#### Work task:
Going line by line through the entries, count those containing "components" and state only the result.

#### Source data:
····················

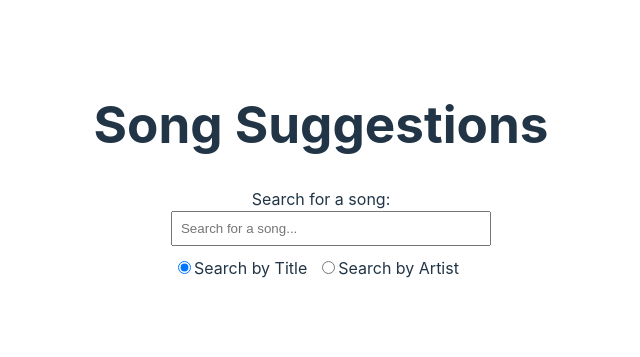
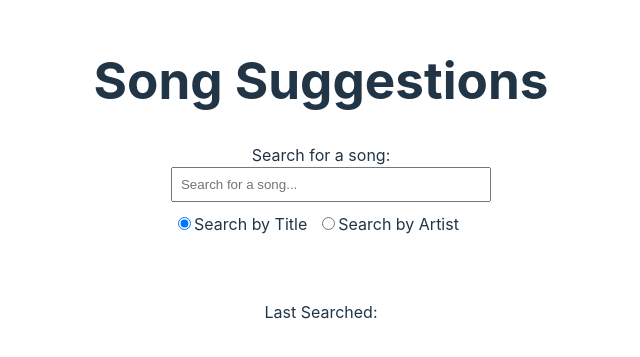
Before and after one commit to KateEllen/Autocomplete, a React (Vite) app in the folder frontend/: page / in a window 1280 px wide. Shown: the part 229-586 px from the top of the page, without its empty margins (319-959 px from the left). Built offline with nearby package versions, Linux system fonts and the light colour scheme.

Commit message:
Added last searched feature

```diff
--- a/frontend/src/Autocomplete.css
+++ b/frontend/src/Autocomplete.css
@@ -1,4 +1,5 @@
 .autocomplete-container {
+    position: relative;
     width: 300px;
     margin: 0 auto;
 }
@@ -18,10 +19,17 @@
 }
 
 .suggestions-list {
-    list-style-type: none;
+    position: absolute;
+    margin-top: -1px;
+    border: 1px solid rgba(0, 0, 0, 0.54);
+    padding: 4px 0;
+    width: 100%;
+    z-index: 1;
+    background: #fff;
+    margin: 0;
     padding: 0;
-    border: 1px solid #ddd;
-    max-height: 150px;
+    list-style: none;
+    transition: none;
 }
 
 .suggestion-item {
@@ -37,3 +45,8 @@
 .suggestion-item div {
     font-size: 14px;
 }
+
+.last-search {
+    margin-top: 64px;
+    text-align: center;
+}
--- a/frontend/src/Autocomplete.jsx
+++ b/frontend/src/Autocomplete.jsx
@@ -7,6 +7,7 @@ const Autocomplete = () => {
   const [searchBy, setSearchBy] = useState("title");
   const [suggestions, setSuggestions] = useState([]);
   const [loading, setLoading] = useState(false);
+  const [lastSearch, setLastSearch] = useState("");
 
   const inputRef = useRef(null);
 
@@ -37,6 +38,7 @@ const Autocomplete = () => {
         );
         console.log("Suggestions received:", response.data.results);
         setSuggestions(response.data.results);
+        setLastSearch(query);
       } catch (error) {
         console.error("Error fetching suggestions:", error);
       } finally {
@@ -94,6 +96,10 @@ const Autocomplete = () => {
           Search by Artist
         </label>
       </div>
+      <div className="last-search">
+        Last Searched: {lastSearch}
+        </div>
+
       {loading && <div className="loading-indicator">Loading...</div>}
       {suggestions.length > 0 && (
         <ul className="suggestions-list">
```
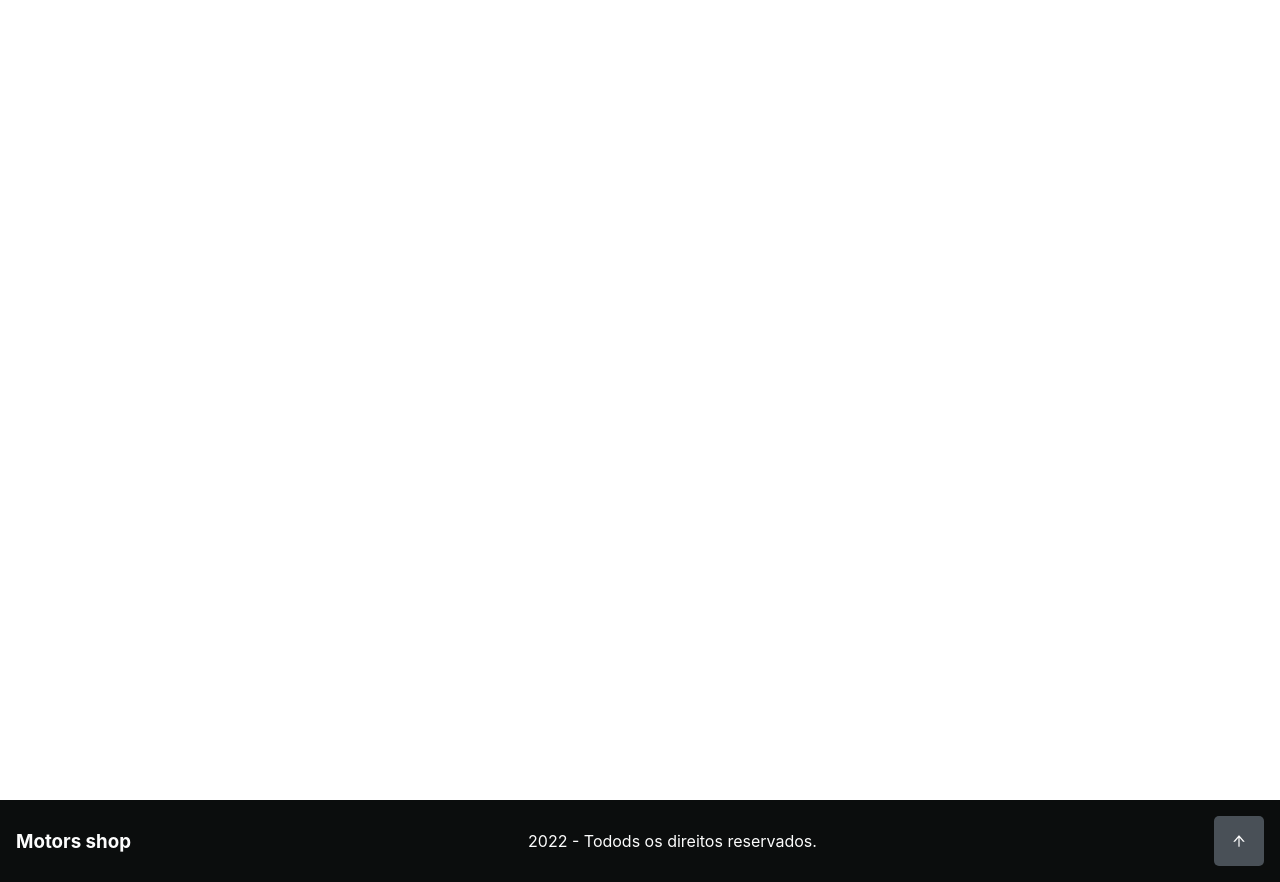
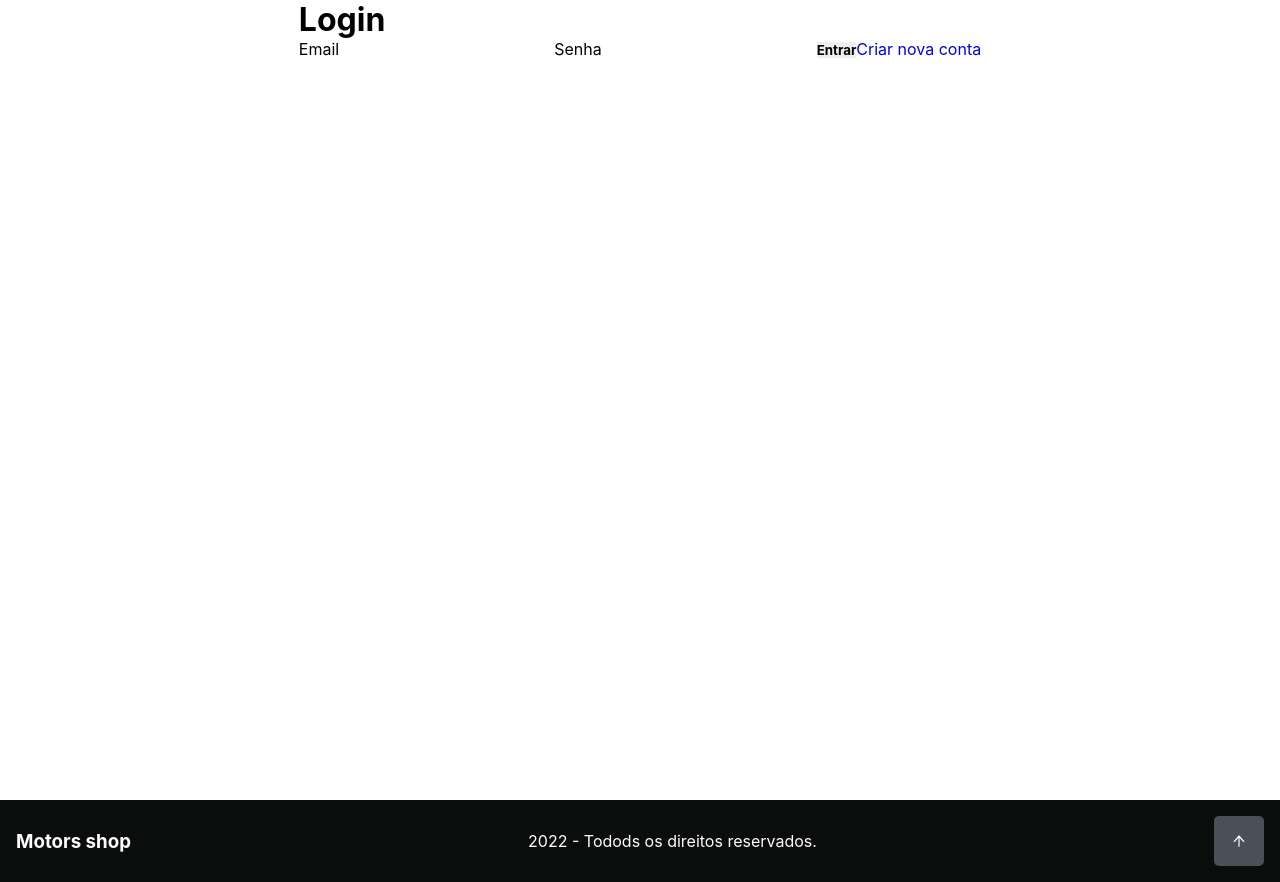
Before and after one commit to KNZ-Cars-10/Front-End, a React (Vite) app: page / in a window 1280 px wide. Built offline with nearby package versions, Linux system fonts and the light colour scheme.

Commit message:
fix: authProvider in app

```diff
--- a/src/App.tsx
+++ b/src/App.tsx
@@ -2,6 +2,7 @@ import { ToastContainer } from "react-toastify";
 import { RouterComponent } from "./Routes/routes";
 import "react-toastify/dist/ReactToastify.css";
 import { Footer } from "./components/footer/footer";
+import { AuthProvider } from "./providers/authContext/authContext";
 // import { Header } from "./components/header/header";
 
 function App() {
@@ -9,12 +10,13 @@ function App() {
     <>
       <div className="App">
         <div className="routes">
+          <AuthProvider>
             {/* <Header /> */}
             <RouterComponent />
 
             <ToastContainer
-            position="top-right"
-            autoClose={5000}
+              position="bottom-right"
+              autoClose={1500}
               hideProgressBar={false}
               newestOnTop={false}
               closeOnClick
@@ -24,6 +26,7 @@ function App() {
               pauseOnHover
               theme="light"
             />
+          </AuthProvider>
         </div>
       </div>
       <Footer />
--- a/src/Routes/routes.tsx
+++ b/src/Routes/routes.tsx
@@ -8,7 +8,7 @@ export const RouterComponent = () => {
   return (
     <AdvertProvider>
       <Routes>
-        <Route path="/login" element={<LoginPage />} />
+        <Route path="/" element={<LoginPage />} />
         {/* <Route path="/register" element={<RegisterPage />} /> */}
         <Route path="/dash" element={<DashPage />} />
         {/* <Route path="/*" element={<NotFound />} /> */}
--- a/src/pages/dash/dash.tsx
+++ b/src/pages/dash/dash.tsx
@@ -5,8 +5,11 @@ import { AdvertCard } from "../../components/advertCard/advertCrad";
 import { Filters } from "../../components/filters/filters";
 import { AdvertContext } from "../../providers/advertContext/advertContext";
 import { api } from "../../services/api";
+import { useNavigate } from "react-router-dom";
 
 export function DashPage() {
+  const navigate = useNavigate();
+
   const {
     loading,
     mock,
@@ -19,6 +22,12 @@ export function DashPage() {
   } = useContext(AdvertContext);
 
   useEffect(() => {
+    const token = localStorage.getItem("token");
+
+    if (!token) {
+      navigate("/");
+    }
+
     getAdverts();
   }, []);
 
--- a/src/providers/authContext/authContext.tsx
+++ b/src/providers/authContext/authContext.tsx
@@ -2,6 +2,7 @@ import { ReactNode, createContext, useEffect, useState } from "react";
 import { LoginData } from "../../interfaces/login.interfaces";
 import { api } from "../../services/api";
 import { useNavigate } from "react-router-dom";
+import { toast } from "react-toastify";
 
 interface AuthProviderProps {
   children: ReactNode;
@@ -44,7 +45,9 @@ export const AuthProvider = ({ children }: AuthProviderProps) => {
 
       setLoading(false);
 
-      navigate("/dashboard");
+      toast.success("Login realizado com sucesso!");
+
+      navigate("/dash");
     } catch (error) {
       console.log(error);
     }
```
Lines whose indentation alone changed are shown as unchanged.
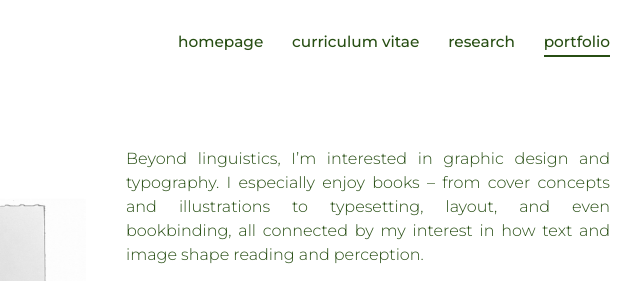
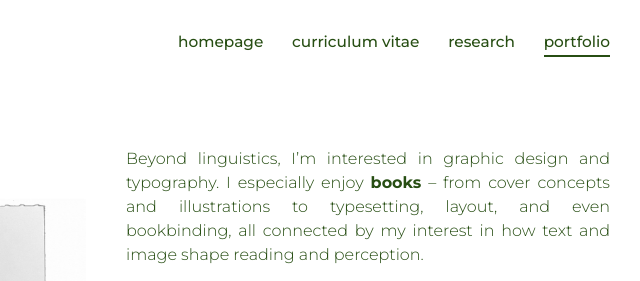
Before and after one commit to michaelachodounska/michaelachodounska.github.io, a plain HTML site: page portfolio.html in a window 1280 px wide. Shown: the top 281 px of the page, 482-1122 px from the left. Drawn offline with Linux system fonts and the light colour scheme.

Commit message:
Update portfolio.html

```diff
--- a/portfolio.html
+++ b/portfolio.html
@@ -33,7 +33,7 @@
     </div>
 
     <div class="text-col">
-      <p class="lede">Beyond linguistics, I&rsquo;m interested in graphic design and typography. I especially enjoy books &ndash; from cover concepts and illustrations to typesetting, layout, and even bookbinding, all connected by my interest in how text and image shape reading and perception.</p>
+      <p class="lede">Beyond linguistics, I&rsquo;m interested in graphic design and typography. I especially enjoy <b>books</b> &ndash; from cover concepts and illustrations to typesetting, layout, and even bookbinding, all connected by my interest in how text and image shape reading and perception.</p>
 
       <p>If you would like to see my work, you can check out the latest version of my <a class="underline-link" href="https://drive.google.com/file/d/1Y7jTH3RD_hRSAv4AWjXNLUqJDQShPltS/view?usp=sharing">portfolio</a> (2025) or follow me on <a class="underline-link" href="https://www.instagram.com/slovce.m/?hl=cs">Instagram</a>, where I occasionally post. &#9733;</p>
     </div>
```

····················

#### Response to the task:
4